◆ PROBLEM
Report how many lines in the listing below include the word "xlsx". Write nothing besides the number.
[DATA EXTRACTS Boundary: Start]
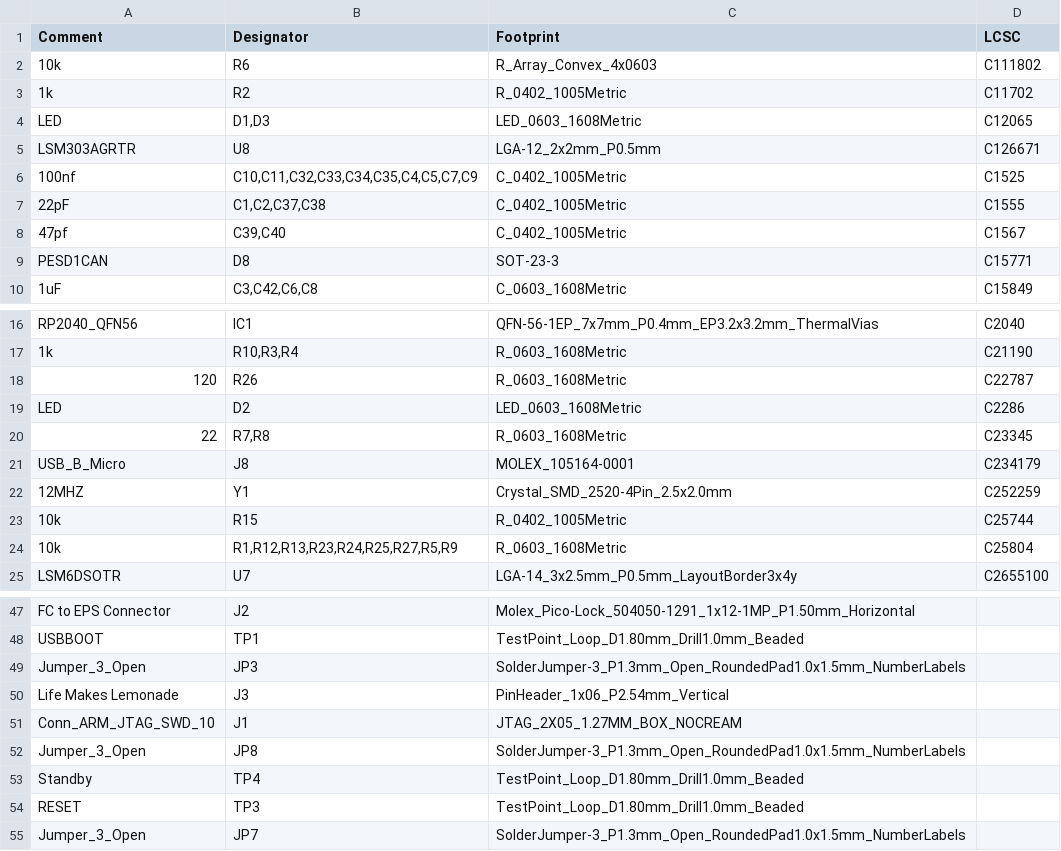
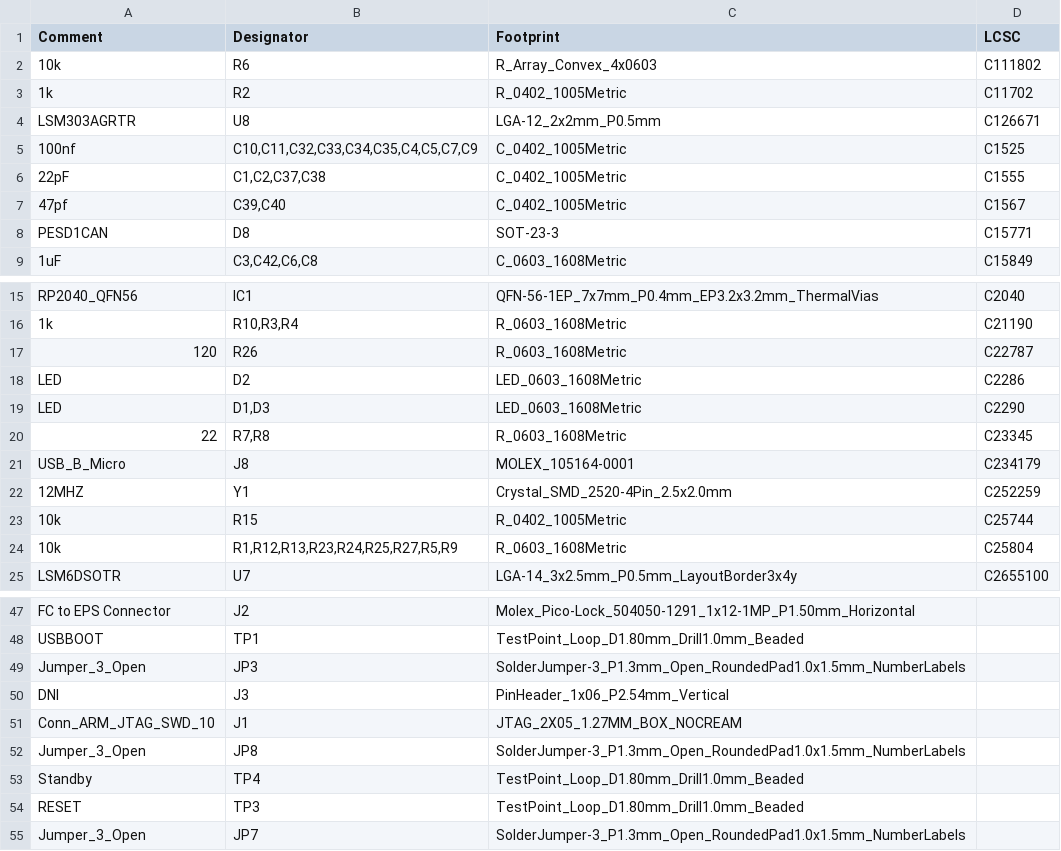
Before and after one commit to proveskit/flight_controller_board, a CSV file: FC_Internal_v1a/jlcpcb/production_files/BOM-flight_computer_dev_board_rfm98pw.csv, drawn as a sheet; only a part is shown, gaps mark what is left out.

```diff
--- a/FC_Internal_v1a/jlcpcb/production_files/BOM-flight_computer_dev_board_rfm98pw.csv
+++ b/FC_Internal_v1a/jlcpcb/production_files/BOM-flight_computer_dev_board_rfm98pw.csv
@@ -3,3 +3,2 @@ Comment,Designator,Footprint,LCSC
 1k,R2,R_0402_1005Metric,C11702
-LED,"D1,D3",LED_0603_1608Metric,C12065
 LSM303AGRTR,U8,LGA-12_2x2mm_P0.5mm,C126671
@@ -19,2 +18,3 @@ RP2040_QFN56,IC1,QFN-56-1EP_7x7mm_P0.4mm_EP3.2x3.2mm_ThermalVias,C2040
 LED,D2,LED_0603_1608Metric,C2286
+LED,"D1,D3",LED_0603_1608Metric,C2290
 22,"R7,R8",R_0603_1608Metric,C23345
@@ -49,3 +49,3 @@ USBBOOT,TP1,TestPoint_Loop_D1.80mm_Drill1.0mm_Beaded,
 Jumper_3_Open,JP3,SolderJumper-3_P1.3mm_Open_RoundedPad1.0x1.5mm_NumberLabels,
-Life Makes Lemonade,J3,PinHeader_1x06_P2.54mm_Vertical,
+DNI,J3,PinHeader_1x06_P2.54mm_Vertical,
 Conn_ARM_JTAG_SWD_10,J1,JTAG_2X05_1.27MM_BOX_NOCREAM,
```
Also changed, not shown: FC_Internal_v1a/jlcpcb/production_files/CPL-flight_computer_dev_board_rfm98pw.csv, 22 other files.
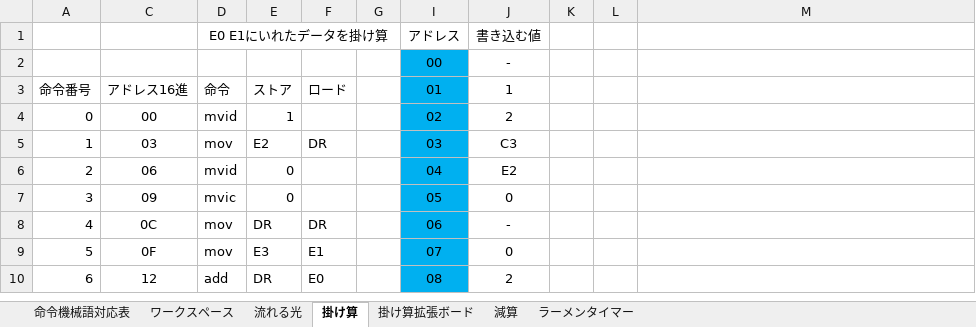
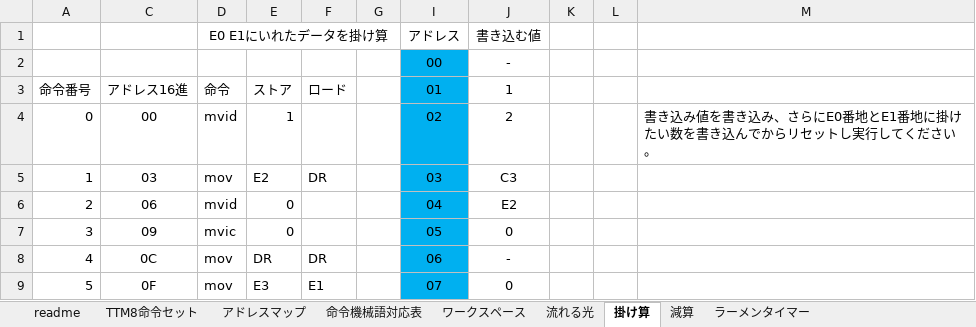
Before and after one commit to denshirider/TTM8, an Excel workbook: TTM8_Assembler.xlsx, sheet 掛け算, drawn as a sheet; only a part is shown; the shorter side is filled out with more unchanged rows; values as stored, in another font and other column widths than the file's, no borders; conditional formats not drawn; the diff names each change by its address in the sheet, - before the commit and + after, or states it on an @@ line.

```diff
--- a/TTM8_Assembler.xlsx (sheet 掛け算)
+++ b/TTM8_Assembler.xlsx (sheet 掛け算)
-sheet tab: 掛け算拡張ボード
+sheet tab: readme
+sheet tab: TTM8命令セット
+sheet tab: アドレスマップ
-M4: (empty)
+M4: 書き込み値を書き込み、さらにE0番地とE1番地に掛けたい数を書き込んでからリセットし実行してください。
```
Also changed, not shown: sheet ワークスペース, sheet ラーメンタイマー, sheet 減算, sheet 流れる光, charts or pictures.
[DATA EXTRACTS Boundary: End]
◆ ANSWER BOX
3